> The task:
Search the listing below for the string "components" and show each line that contains it.

> Records to use:
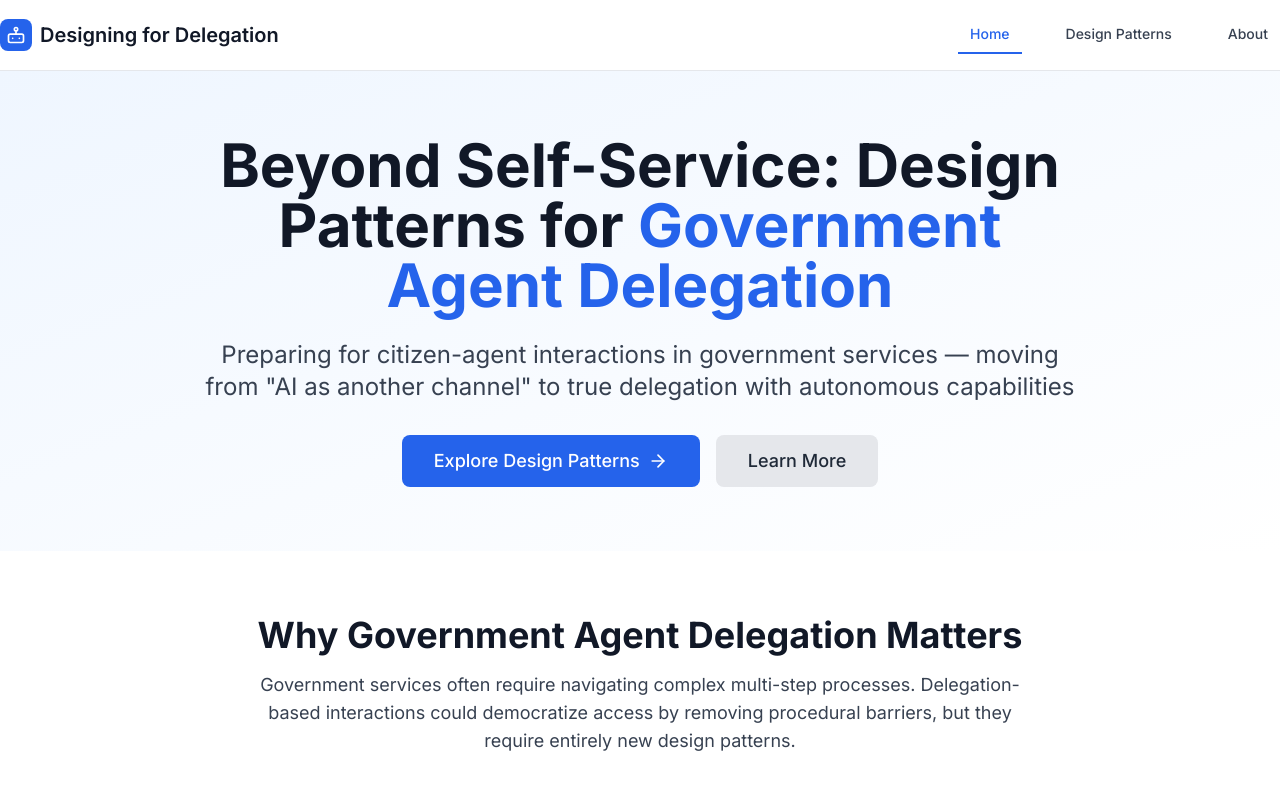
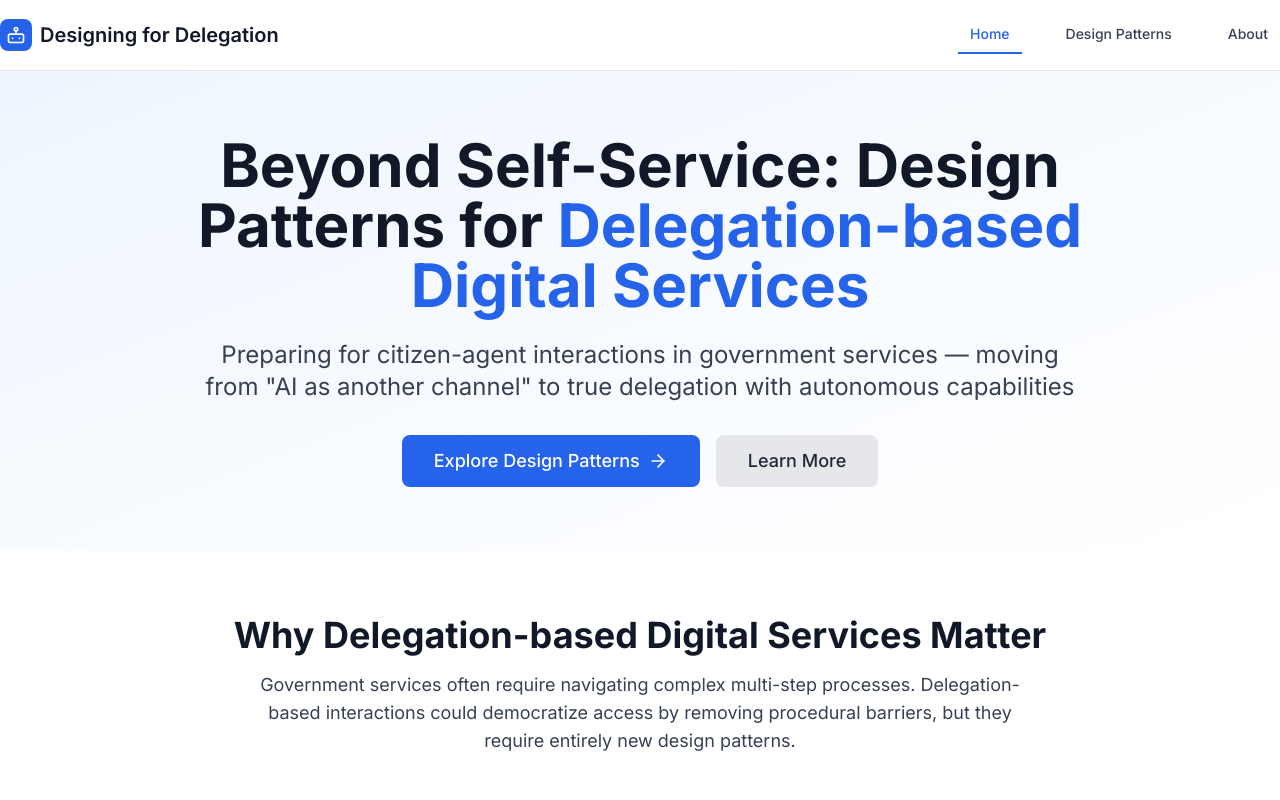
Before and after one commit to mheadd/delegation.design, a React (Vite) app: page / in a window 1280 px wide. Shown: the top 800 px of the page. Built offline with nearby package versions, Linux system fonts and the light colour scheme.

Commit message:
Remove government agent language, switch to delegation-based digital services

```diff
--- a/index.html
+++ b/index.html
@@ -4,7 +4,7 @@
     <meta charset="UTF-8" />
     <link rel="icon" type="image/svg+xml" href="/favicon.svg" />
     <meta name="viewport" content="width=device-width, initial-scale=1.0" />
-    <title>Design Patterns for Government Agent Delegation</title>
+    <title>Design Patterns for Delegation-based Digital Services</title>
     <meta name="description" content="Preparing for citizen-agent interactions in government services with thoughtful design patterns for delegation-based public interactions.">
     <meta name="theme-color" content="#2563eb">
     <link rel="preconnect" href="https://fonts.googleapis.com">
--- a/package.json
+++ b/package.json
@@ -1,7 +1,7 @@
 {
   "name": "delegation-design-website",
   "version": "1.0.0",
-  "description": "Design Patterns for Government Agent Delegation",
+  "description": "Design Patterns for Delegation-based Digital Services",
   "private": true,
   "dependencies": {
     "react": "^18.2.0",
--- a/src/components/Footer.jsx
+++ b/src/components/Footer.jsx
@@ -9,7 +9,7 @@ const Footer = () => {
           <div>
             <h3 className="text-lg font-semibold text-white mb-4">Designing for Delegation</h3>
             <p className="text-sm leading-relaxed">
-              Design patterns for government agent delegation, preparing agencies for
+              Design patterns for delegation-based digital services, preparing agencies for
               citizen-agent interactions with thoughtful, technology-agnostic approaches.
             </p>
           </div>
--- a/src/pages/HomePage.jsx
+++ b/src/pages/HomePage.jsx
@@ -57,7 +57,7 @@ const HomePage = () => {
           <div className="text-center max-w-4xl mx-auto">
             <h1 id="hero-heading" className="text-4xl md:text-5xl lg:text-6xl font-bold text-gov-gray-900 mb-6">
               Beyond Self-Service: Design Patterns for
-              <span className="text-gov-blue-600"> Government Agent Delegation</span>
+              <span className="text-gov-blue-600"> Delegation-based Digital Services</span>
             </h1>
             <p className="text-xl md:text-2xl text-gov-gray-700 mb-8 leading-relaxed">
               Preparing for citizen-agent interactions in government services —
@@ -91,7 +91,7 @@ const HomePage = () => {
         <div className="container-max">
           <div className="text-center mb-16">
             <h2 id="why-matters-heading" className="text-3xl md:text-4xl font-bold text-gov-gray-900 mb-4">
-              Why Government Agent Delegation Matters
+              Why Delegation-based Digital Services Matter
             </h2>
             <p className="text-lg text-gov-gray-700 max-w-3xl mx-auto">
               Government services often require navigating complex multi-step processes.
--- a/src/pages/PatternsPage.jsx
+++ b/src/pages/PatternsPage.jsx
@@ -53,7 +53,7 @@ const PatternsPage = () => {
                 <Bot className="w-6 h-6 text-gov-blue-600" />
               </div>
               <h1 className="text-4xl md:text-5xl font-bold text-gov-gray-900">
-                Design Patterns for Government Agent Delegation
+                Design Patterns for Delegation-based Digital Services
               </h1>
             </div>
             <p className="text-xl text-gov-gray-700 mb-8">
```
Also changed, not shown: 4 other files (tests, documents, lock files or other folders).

---

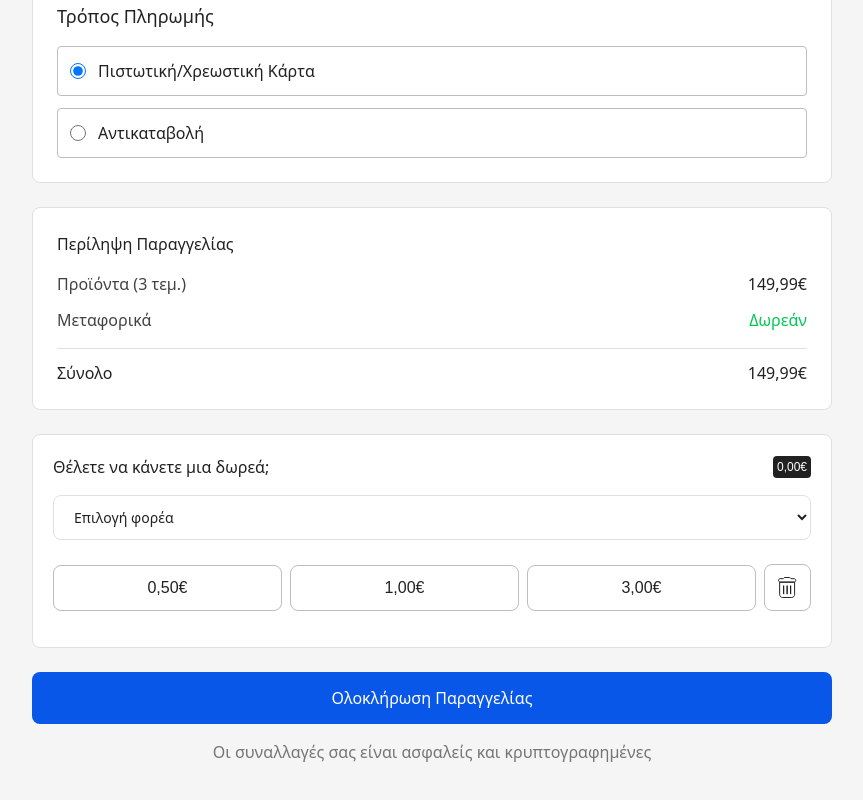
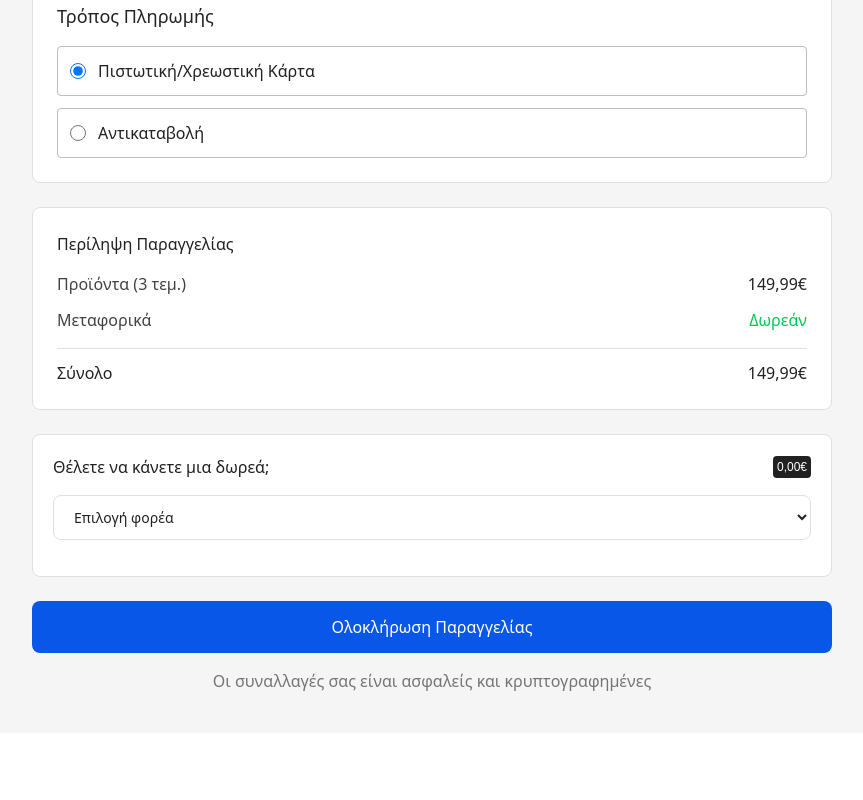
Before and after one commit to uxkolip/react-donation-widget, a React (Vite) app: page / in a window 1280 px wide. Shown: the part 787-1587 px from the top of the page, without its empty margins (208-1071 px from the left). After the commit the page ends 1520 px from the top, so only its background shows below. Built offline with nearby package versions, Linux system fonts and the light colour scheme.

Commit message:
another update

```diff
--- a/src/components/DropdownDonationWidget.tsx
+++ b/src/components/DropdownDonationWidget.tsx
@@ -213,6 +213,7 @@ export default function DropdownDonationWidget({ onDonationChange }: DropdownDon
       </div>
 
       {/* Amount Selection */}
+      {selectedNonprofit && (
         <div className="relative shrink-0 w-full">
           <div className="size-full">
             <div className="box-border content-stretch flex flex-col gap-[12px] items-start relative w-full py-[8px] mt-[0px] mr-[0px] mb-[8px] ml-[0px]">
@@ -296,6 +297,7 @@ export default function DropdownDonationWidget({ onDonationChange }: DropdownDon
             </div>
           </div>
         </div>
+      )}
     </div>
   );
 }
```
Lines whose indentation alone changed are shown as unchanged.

...

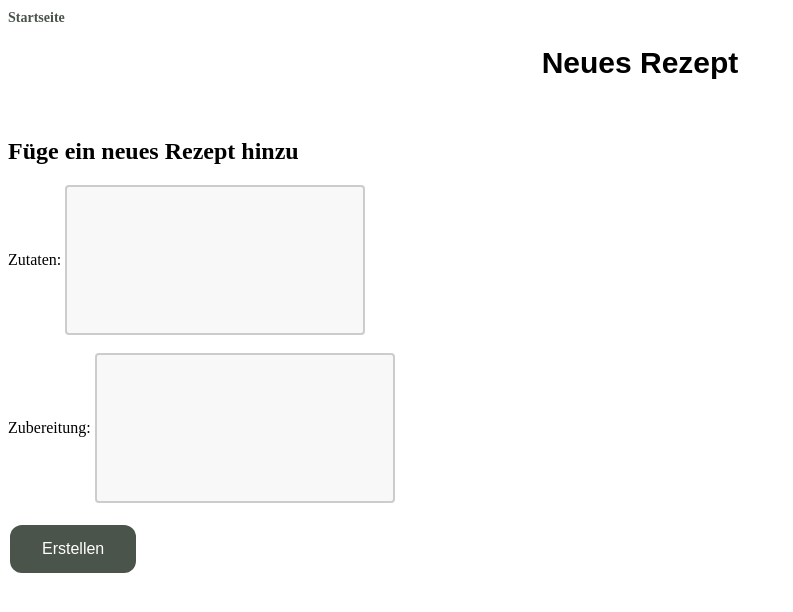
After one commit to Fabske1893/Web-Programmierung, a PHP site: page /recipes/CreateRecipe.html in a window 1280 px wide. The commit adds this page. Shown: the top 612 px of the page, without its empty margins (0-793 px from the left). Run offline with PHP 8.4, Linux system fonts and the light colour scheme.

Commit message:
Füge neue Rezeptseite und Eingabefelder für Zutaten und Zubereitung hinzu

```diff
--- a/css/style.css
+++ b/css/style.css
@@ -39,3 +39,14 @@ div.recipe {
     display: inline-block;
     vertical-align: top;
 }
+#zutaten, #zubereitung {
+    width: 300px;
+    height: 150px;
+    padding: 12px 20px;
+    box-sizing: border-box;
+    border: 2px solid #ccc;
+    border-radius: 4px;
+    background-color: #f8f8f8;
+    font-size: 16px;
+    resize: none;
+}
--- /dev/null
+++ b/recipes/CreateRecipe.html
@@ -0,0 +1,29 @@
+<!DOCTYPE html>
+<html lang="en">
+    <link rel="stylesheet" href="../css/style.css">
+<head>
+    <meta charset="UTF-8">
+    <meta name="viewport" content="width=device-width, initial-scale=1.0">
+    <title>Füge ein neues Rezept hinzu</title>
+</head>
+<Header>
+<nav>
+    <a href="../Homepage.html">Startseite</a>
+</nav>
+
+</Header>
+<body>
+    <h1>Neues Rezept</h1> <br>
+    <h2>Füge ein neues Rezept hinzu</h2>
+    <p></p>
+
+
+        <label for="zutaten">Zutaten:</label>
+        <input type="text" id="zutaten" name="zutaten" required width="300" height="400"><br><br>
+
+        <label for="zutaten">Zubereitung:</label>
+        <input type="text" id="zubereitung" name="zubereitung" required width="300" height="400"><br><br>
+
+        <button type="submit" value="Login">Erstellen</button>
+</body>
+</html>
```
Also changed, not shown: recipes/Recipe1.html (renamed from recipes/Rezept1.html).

> Written response:
--- a/src/components/Footer.jsx
+++ b/src/components/Footer.jsx
--- a/src/components/DropdownDonationWidget.tsx
+++ b/src/components/DropdownDonationWidget.tsx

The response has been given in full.